*** DATA FOR THE TASK Section Begins ***

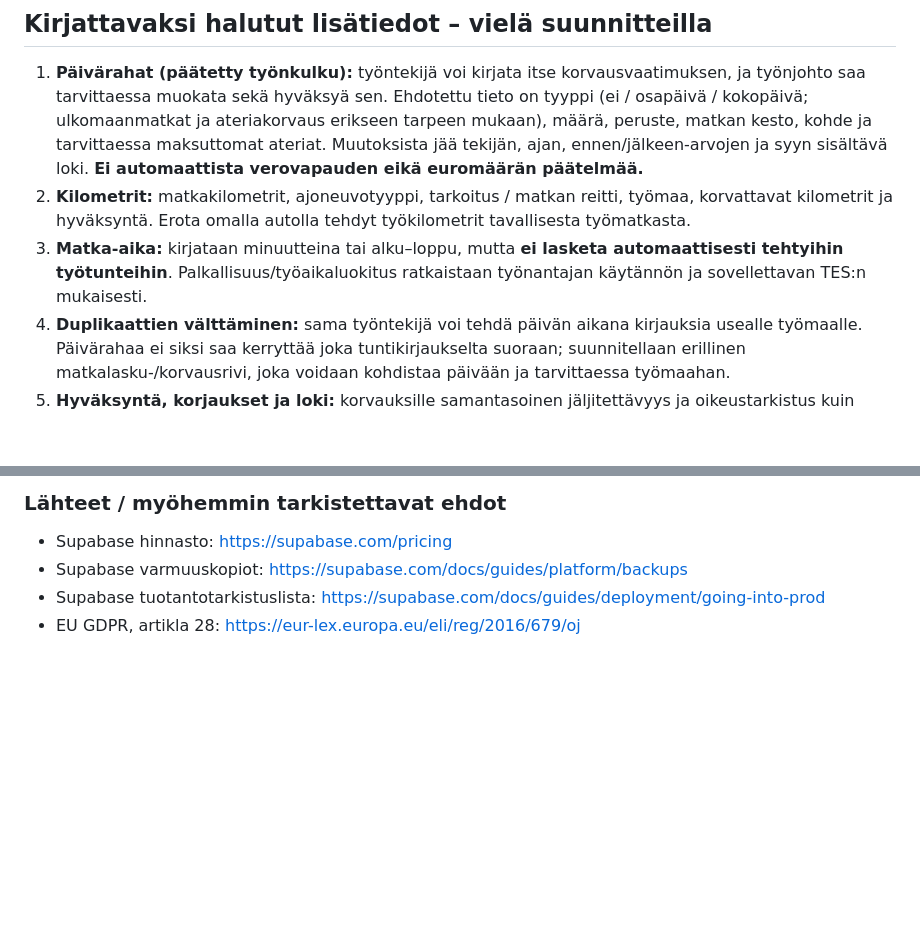
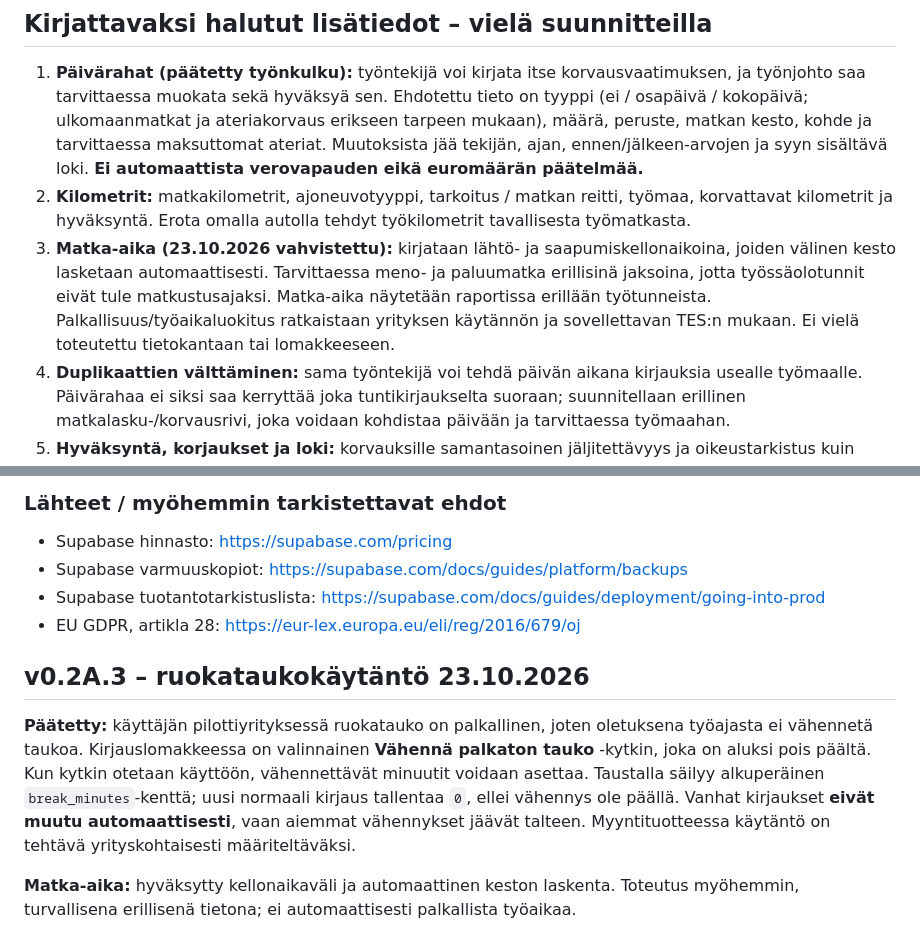
Before and after one commit to naatti21/Tuntiseuranta, a Markdown page: KORVAUKSET_RAPORTIT_BACKUP.md, 2 parts joined by grey strips. Rendered like a GitHub page; blank space fills up the shorter version.

Commit message:
Make unpaid break opt-in and document travel-time intervals

```diff
--- a/KORVAUKSET_RAPORTIT_BACKUP.md
+++ b/KORVAUKSET_RAPORTIT_BACKUP.md
@@ -15,7 +15,7 @@ Päivitetty 23.10.2026. Tämä dokumentti erottaa **tehdyt toteutukset**, **käy
 
 1. **Päivärahat (päätetty työnkulku):** työntekijä voi kirjata itse korvausvaatimuksen, ja työnjohto saa tarvittaessa muokata sekä hyväksyä sen. Ehdotettu tieto on tyyppi (ei / osapäivä / kokopäivä; ulkomaanmatkat ja ateriakorvaus erikseen tarpeen mukaan), määrä, peruste, matkan kesto, kohde ja tarvittaessa maksuttomat ateriat. Muutoksista jää tekijän, ajan, ennen/jälkeen-arvojen ja syyn sisältävä loki. **Ei automaattista verovapauden eikä euromäärän päätelmää.**
 2. **Kilometrit:** matkakilometrit, ajoneuvotyyppi, tarkoitus / matkan reitti, työmaa, korvattavat kilometrit ja hyväksyntä. Erota omalla autolla tehdyt työkilometrit tavallisesta työmatkasta.
-3. **Matka-aika:** kirjataan minuutteina tai alku–loppu, mutta **ei lasketa automaattisesti tehtyihin työtunteihin**. Palkallisuus/työaikaluokitus ratkaistaan työnantajan käytännön ja sovellettavan TES:n mukaisesti.
+3. **Matka-aika (23.10.2026 vahvistettu):** kirjataan lähtö- ja saapumiskellonaikoina, joiden välinen kesto lasketaan automaattisesti. Tarvittaessa meno- ja paluumatka erillisinä jaksoina, jotta työssäolotunnit eivät tule matkustusajaksi. Matka-aika näytetään raportissa erillään työtunneista. Palkallisuus/työaikaluokitus ratkaistaan yrityksen käytännön ja sovellettavan TES:n mukaan. Ei vielä toteutettu tietokantaan tai lomakkeeseen.
 4. **Duplikaattien välttäminen:** sama työntekijä voi tehdä päivän aikana kirjauksia usealle työmaalle. Päivärahaa ei siksi saa kerryttää joka tuntikirjaukselta suoraan; suunnitellaan erillinen matkalasku-/korvausrivi, joka voidaan kohdistaa päivään ja tarvittaessa työmaahan.
 5. **Hyväksyntä, korjaukset ja loki:** korvauksille samantasoinen jäljitettävyys ja oikeustarkistus kuin työtunneille.
 
@@ -74,3 +74,9 @@ Tausta: https://vero.fi/henkiloasiakkaat/vahennykset/kilometrikorvaus-ja-paivara
 - Supabase varmuuskopiot: https://supabase.com/docs/guides/platform/backups
 - Supabase tuotantotarkistuslista: https://supabase.com/docs/guides/deployment/going-into-prod
 - EU GDPR, artikla 28: https://eur-lex.europa.eu/eli/reg/2016/679/oj
+
+## v0.2A.3 – ruokataukokäytäntö 23.10.2026
+
+**Päätetty:** käyttäjän pilottiyrityksessä ruokatauko on palkallinen, joten oletuksena työajasta ei vähennetä taukoa. Kirjauslomakkeessa on valinnainen **Vähennä palkaton tauko** -kytkin, joka on aluksi pois päältä. Kun kytkin otetaan käyttöön, vähennettävät minuutit voidaan asettaa. Taustalla säilyy alkuperäinen `break_minutes`-kenttä; uusi normaali kirjaus tallentaa `0`, ellei vähennys ole päällä. Vanhat kirjaukset **eivät muutu automaattisesti**, vaan aiemmat vähennykset jäävät talteen. Myyntituotteessa käytäntö on tehtävä yrityskohtaisesti määriteltäväksi.
+
+**Matka-aika:** hyväksytty kellonaikaväli ja automaattinen keston laskenta. Toteutus myöhemmin, turvallisena erillisenä tietona; ei automaattisesti palkallista työaikaa.
```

*** DATA FOR THE TASK Section Ends ***

### THE TASK
A line belongs in the answer if it contains the word "tehdyt"; copy every such line from the data above.

### RESPONSE TO THE TASK
@@ -15,7 +15,7 @@ Päivitetty 23.10.2026. Tämä dokumentti erottaa **tehdyt toteutukset**, **käy
 2. **Kilometrit:** matkakilometrit, ajoneuvotyyppi, tarkoitus / matkan reitti, työmaa, korvattavat kilometrit ja hyväksyntä. Erota omalla autolla tehdyt työkilometrit tavallisesta työmatkasta.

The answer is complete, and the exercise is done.